About this exercise: Output every line of the material exactly.

Input data:
*-*-*

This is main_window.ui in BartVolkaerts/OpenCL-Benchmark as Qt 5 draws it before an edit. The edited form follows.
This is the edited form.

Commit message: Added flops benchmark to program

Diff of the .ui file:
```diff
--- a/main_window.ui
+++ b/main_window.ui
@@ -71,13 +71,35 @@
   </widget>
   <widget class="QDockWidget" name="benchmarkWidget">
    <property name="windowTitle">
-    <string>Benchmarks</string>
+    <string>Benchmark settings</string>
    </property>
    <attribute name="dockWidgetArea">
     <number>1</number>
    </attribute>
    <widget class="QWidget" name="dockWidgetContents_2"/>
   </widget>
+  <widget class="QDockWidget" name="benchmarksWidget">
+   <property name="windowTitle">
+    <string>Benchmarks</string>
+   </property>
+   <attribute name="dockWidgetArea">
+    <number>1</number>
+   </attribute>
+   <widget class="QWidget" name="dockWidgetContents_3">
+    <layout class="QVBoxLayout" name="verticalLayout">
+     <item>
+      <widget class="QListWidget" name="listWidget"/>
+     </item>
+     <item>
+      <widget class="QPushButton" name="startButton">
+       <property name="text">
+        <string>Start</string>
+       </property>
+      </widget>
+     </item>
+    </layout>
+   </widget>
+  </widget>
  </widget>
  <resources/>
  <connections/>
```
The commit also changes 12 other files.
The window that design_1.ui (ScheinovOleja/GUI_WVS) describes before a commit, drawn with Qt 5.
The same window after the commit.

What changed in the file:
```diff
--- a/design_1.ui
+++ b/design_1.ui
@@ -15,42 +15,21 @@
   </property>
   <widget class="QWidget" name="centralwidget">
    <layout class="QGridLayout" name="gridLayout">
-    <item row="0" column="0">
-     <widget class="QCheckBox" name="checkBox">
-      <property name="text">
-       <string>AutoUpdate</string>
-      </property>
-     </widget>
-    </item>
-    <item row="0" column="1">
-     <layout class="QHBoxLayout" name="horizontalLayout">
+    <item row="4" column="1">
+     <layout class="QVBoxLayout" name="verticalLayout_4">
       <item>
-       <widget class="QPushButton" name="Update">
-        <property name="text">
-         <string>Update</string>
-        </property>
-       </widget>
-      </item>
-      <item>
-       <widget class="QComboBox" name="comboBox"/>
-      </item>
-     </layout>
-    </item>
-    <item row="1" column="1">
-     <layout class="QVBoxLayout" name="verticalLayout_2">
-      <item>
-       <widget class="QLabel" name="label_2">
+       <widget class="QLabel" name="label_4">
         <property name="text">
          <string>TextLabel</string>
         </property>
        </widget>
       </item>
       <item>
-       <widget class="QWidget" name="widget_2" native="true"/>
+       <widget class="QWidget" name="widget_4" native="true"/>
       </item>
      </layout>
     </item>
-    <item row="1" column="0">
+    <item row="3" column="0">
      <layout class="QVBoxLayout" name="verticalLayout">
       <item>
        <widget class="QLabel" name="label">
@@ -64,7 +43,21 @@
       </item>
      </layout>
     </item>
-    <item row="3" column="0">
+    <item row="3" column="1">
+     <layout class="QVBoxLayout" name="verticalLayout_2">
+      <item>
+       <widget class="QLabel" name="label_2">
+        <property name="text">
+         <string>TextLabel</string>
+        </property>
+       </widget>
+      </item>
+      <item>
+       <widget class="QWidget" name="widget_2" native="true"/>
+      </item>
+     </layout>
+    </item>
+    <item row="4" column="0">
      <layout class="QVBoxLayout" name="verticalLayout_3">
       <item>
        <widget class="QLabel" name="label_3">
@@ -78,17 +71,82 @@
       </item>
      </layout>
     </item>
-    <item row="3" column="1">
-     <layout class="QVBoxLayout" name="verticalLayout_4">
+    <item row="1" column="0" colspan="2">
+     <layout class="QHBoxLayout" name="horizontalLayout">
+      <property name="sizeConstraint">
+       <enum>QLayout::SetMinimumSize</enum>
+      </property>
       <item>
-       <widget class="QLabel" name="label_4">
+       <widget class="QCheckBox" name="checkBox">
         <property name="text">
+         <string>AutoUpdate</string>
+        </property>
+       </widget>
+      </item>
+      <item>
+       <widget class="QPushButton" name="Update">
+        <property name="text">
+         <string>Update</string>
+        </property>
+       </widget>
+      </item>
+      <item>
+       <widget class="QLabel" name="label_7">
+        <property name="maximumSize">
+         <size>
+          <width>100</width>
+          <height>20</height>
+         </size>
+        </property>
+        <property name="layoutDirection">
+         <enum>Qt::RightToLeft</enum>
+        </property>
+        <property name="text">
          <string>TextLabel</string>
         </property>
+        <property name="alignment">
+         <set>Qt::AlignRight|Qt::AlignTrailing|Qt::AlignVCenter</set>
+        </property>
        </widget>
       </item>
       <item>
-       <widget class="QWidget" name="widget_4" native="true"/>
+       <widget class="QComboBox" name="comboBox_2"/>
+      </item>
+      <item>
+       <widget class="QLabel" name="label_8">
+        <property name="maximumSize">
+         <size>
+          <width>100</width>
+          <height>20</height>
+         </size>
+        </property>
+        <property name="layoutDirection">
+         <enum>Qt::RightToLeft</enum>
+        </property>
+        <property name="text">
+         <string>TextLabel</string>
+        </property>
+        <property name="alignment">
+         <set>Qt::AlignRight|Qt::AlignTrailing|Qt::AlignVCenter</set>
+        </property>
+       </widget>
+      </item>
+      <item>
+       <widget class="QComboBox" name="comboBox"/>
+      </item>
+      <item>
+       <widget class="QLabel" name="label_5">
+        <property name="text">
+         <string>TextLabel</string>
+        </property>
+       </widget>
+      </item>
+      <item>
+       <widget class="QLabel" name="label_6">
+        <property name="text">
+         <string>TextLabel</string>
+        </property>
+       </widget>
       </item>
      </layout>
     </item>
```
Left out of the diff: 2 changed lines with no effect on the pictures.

*-*-*

Result of this exercise:
This is main_window.ui in BartVolkaerts/OpenCL-Benchmark as Qt 5 draws it before an edit. The edited form follows.
This is the edited form.

Commit message: Added flops benchmark to program

Diff of the .ui file:
```diff
--- a/main_window.ui
+++ b/main_window.ui
@@ -71,13 +71,35 @@
   </widget>
   <widget class="QDockWidget" name="benchmarkWidget">
    <property name="windowTitle">
-    <string>Benchmarks</string>
+    <string>Benchmark settings</string>
    </property>
    <attribute name="dockWidgetArea">
     <number>1</number>
    </attribute>
    <widget class="QWidget" name="dockWidgetContents_2"/>
   </widget>
+  <widget class="QDockWidget" name="benchmarksWidget">
+   <property name="windowTitle">
+    <string>Benchmarks</string>
+   </property>
+   <attribute name="dockWidgetArea">
+    <number>1</number>
+   </attribute>
+   <widget class="QWidget" name="dockWidgetContents_3">
+    <layout class="QVBoxLayout" name="verticalLayout">
+     <item>
+      <widget class="QListWidget" name="listWidget"/>
+     </item>
+     <item>
+      <widget class="QPushButton" name="startButton">
+       <property name="text">
+        <string>Start</string>
+       </property>
+      </widget>
+     </item>
+    </layout>
+   </widget>
+  </widget>
  </widget>
  <resources/>
  <connections/>
```
The commit also changes 12 other files.
The window that design_1.ui (ScheinovOleja/GUI_WVS) describes before a commit, drawn with Qt 5.
The same window after the commit.

What changed in the file:
```diff
--- a/design_1.ui
+++ b/design_1.ui
@@ -15,42 +15,21 @@
   </property>
   <widget class="QWidget" name="centralwidget">
    <layout class="QGridLayout" name="gridLayout">
-    <item row="0" column="0">
-     <widget class="QCheckBox" name="checkBox">
-      <property name="text">
-       <string>AutoUpdate</string>
-      </property>
-     </widget>
-    </item>
-    <item row="0" column="1">
-     <layout class="QHBoxLayout" name="horizontalLayout">
+    <item row="4" column="1">
+     <layout class="QVBoxLayout" name="verticalLayout_4">
       <item>
-       <widget class="QPushButton" name="Update">
-        <property name="text">
-         <string>Update</string>
-        </property>
-       </widget>
-      </item>
-      <item>
-       <widget class="QComboBox" name="comboBox"/>
-      </item>
-     </layout>
-    </item>
-    <item row="1" column="1">
-     <layout class="QVBoxLayout" name="verticalLayout_2">
-      <item>
-       <widget class="QLabel" name="label_2">
+       <widget class="QLabel" name="label_4">
         <property name="text">
          <string>TextLabel</string>
         </property>
        </widget>
       </item>
       <item>
-       <widget class="QWidget" name="widget_2" native="true"/>
+       <widget class="QWidget" name="widget_4" native="true"/>
       </item>
      </layout>
     </item>
-    <item row="1" column="0">
+    <item row="3" column="0">
      <layout class="QVBoxLayout" name="verticalLayout">
       <item>
        <widget class="QLabel" name="label">
@@ -64,7 +43,21 @@
       </item>
      </layout>
     </item>
-    <item row="3" column="0">
+    <item row="3" column="1">
+     <layout class="QVBoxLayout" name="verticalLayout_2">
+      <item>
+       <widget class="QLabel" name="label_2">
+        <property name="text">
+         <string>TextLabel</string>
+        </property>
+       </widget>
+      </item>
+      <item>
+       <widget class="QWidget" name="widget_2" native="true"/>
+      </item>
+     </layout>
+    </item>
+    <item row="4" column="0">
      <layout class="QVBoxLayout" name="verticalLayout_3">
       <item>
        <widget class="QLabel" name="label_3">
@@ -78,17 +71,82 @@
       </item>
      </layout>
     </item>
-    <item row="3" column="1">
-     <layout class="QVBoxLayout" name="verticalLayout_4">
+    <item row="1" column="0" colspan="2">
+     <layout class="QHBoxLayout" name="horizontalLayout">
+      <property name="sizeConstraint">
+       <enum>QLayout::SetMinimumSize</enum>
+      </property>
       <item>
-       <widget class="QLabel" name="label_4">
+       <widget class="QCheckBox" name="checkBox">
         <property name="text">
+         <string>AutoUpdate</string>
+        </property>
+       </widget>
+      </item>
+      <item>
+       <widget class="QPushButton" name="Update">
+        <property name="text">
+         <string>Update</string>
+        </property>
+       </widget>
+      </item>
+      <item>
+       <widget class="QLabel" name="label_7">
+        <property name="maximumSize">
+         <size>
+          <width>100</width>
+          <height>20</height>
+         </size>
+        </property>
+        <property name="layoutDirection">
+         <enum>Qt::RightToLeft</enum>
+        </property>
+        <property name="text">
          <string>TextLabel</string>
         </property>
+        <property name="alignment">
+         <set>Qt::AlignRight|Qt::AlignTrailing|Qt::AlignVCenter</set>
+        </property>
        </widget>
       </item>
       <item>
-       <widget class="QWidget" name="widget_4" native="true"/>
+       <widget class="QComboBox" name="comboBox_2"/>
+      </item>
+      <item>
+       <widget class="QLabel" name="label_8">
+        <property name="maximumSize">
+         <size>
+          <width>100</width>
+          <height>20</height>
+         </size>
+        </property>
+        <property name="layoutDirection">
+         <enum>Qt::RightToLeft</enum>
+        </property>
+        <property name="text">
+         <string>TextLabel</string>
+        </property>
+        <property name="alignment">
+         <set>Qt::AlignRight|Qt::AlignTrailing|Qt::AlignVCenter</set>
+        </property>
+       </widget>
+      </item>
+      <item>
+       <widget class="QComboBox" name="comboBox"/>
+      </item>
+      <item>
+       <widget class="QLabel" name="label_5">
+        <property name="text">
+         <string>TextLabel</string>
+        </property>
+       </widget>
+      </item>
+      <item>
+       <widget class="QLabel" name="label_6">
+        <property name="text">
+         <string>TextLabel</string>
+        </property>
+       </widget>
       </item>
      </layout>
     </item>
```
Left out of the diff: 2 changed lines with no effect on the pictures.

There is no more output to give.